### EXERCISE OBJECTIVE
Work out how many lines in the data include the string "create"; reply with that number alone.

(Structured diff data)
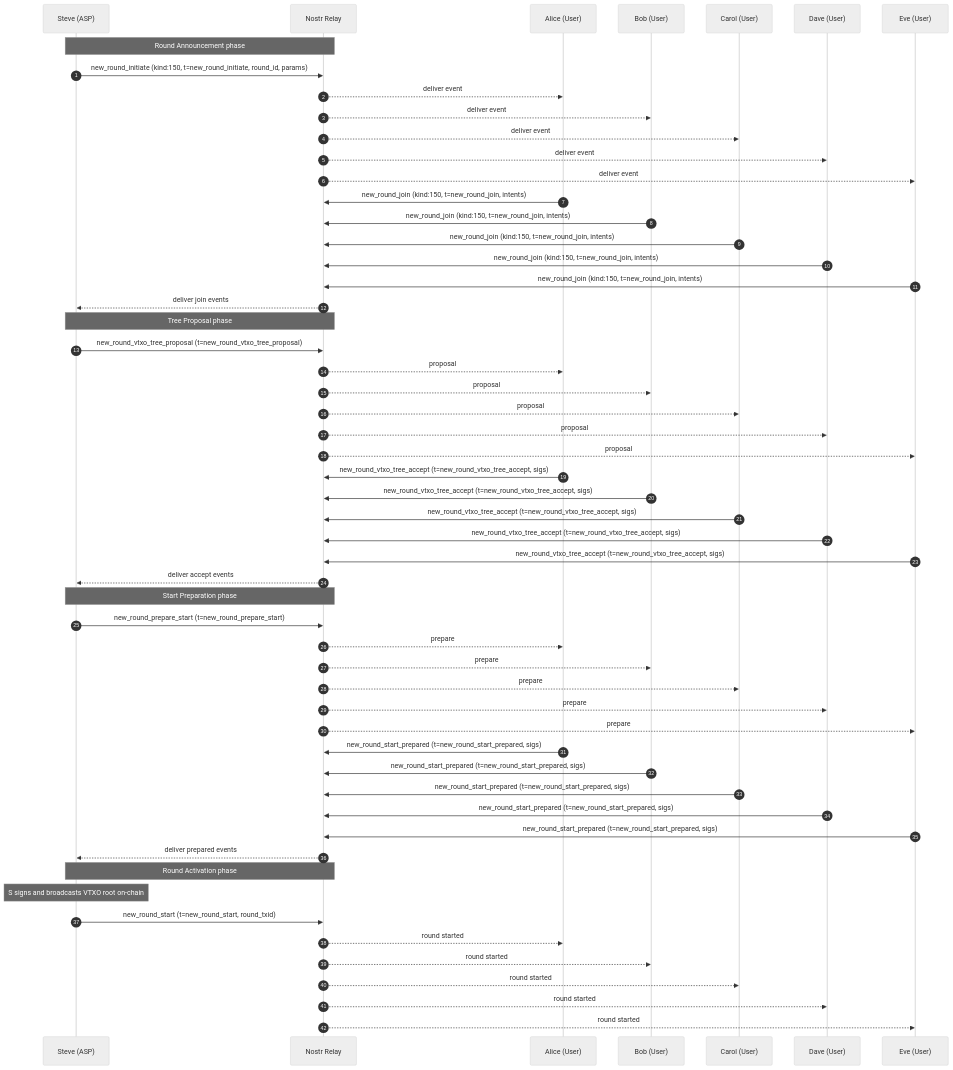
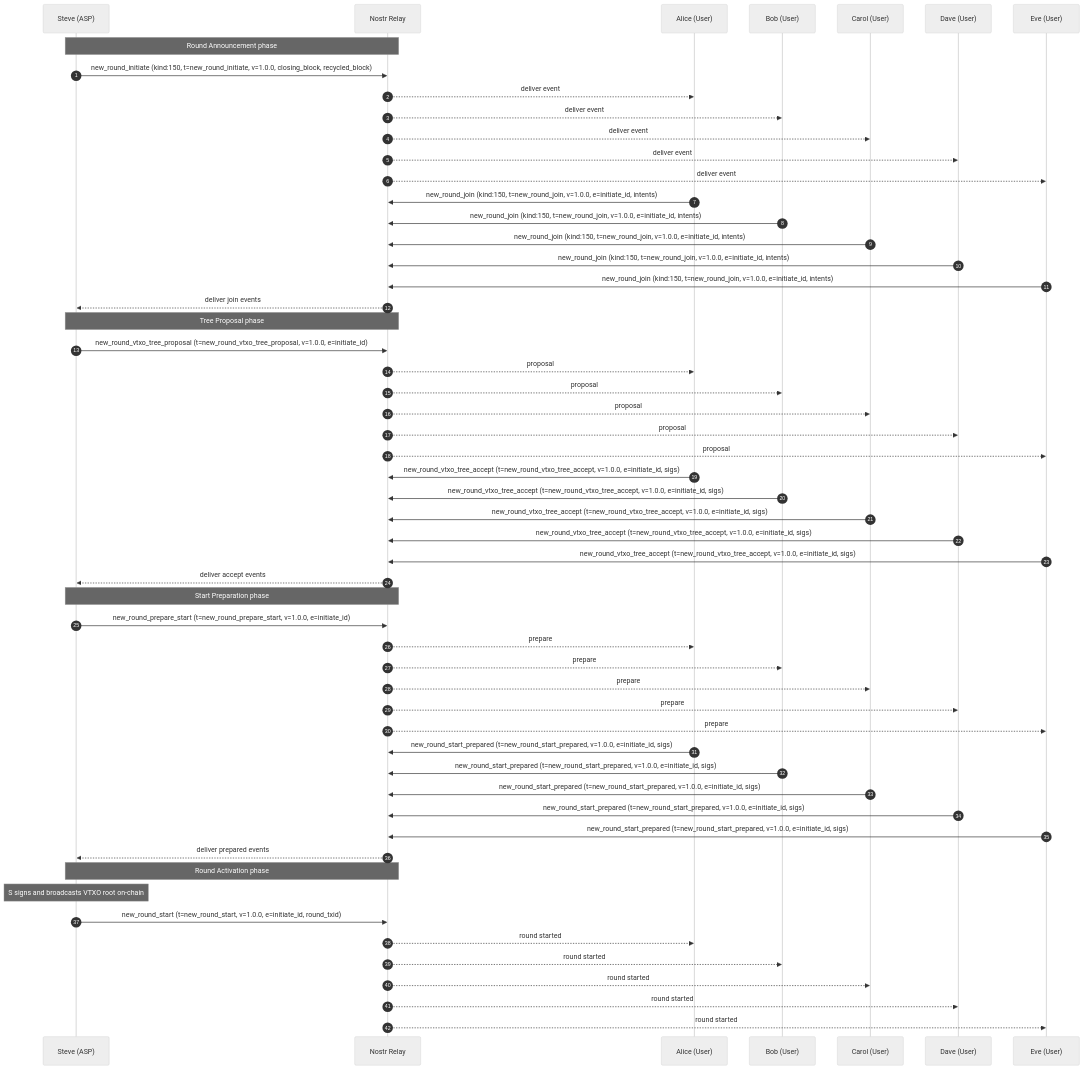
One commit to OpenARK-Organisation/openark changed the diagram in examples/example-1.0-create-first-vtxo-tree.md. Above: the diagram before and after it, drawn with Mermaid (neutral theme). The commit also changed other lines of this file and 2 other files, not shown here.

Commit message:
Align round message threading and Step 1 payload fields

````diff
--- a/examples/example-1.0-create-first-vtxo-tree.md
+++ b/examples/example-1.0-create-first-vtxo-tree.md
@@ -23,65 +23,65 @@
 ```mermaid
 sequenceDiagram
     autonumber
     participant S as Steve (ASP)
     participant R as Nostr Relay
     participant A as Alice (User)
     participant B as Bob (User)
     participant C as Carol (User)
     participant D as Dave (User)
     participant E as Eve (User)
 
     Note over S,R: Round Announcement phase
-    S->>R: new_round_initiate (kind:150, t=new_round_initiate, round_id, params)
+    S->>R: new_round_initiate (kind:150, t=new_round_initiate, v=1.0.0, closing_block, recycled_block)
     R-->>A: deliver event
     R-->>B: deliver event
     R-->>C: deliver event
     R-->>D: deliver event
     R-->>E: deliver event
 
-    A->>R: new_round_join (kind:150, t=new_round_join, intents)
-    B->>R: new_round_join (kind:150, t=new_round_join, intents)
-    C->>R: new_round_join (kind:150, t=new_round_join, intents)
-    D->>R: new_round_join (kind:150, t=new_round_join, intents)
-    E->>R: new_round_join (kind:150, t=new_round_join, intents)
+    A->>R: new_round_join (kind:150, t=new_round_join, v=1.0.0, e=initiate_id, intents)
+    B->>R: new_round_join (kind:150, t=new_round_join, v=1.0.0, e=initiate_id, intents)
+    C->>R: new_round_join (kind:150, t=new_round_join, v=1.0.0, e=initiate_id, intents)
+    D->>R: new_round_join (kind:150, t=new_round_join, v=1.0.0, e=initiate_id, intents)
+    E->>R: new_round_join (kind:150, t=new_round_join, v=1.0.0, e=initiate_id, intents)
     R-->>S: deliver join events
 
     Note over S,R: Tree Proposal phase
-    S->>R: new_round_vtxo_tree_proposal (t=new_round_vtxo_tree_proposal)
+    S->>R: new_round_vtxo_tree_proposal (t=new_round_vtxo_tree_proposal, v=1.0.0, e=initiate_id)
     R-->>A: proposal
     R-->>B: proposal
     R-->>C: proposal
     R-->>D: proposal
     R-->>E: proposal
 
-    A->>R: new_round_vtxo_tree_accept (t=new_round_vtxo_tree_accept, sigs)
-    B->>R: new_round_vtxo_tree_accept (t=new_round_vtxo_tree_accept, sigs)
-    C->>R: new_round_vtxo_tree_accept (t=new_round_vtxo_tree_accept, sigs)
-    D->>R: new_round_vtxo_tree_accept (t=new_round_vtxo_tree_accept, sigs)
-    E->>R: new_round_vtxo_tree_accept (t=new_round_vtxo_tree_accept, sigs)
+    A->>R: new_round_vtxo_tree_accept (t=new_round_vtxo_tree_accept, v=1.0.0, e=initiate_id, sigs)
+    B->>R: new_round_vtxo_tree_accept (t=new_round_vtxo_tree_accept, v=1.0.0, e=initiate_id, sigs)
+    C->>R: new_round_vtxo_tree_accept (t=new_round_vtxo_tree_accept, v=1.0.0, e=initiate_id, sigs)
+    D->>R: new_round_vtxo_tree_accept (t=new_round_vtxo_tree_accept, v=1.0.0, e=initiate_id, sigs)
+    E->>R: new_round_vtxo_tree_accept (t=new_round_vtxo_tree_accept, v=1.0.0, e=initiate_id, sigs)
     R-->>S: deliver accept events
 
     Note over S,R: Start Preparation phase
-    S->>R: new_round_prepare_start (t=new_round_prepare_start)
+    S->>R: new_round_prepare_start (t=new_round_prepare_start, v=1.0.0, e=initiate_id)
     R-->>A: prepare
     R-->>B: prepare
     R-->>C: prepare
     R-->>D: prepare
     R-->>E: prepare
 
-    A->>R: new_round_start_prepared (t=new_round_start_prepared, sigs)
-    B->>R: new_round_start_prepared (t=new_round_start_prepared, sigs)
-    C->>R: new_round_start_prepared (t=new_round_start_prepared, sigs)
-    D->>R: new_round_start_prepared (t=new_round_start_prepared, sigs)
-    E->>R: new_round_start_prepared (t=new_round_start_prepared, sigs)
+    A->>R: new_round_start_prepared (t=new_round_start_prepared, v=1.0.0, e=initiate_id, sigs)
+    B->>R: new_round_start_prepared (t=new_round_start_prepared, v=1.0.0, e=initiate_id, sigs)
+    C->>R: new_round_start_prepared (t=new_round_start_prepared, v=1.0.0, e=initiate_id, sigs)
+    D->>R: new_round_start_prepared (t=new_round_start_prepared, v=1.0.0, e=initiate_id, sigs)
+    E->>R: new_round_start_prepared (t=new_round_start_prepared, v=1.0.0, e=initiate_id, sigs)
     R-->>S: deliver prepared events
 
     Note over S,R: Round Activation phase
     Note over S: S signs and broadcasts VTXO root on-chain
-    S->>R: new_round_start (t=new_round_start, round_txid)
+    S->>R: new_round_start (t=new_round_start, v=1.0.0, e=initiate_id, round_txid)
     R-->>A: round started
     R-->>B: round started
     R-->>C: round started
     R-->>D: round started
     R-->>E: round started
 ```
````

### ANSWER TO THE PROBLEM
3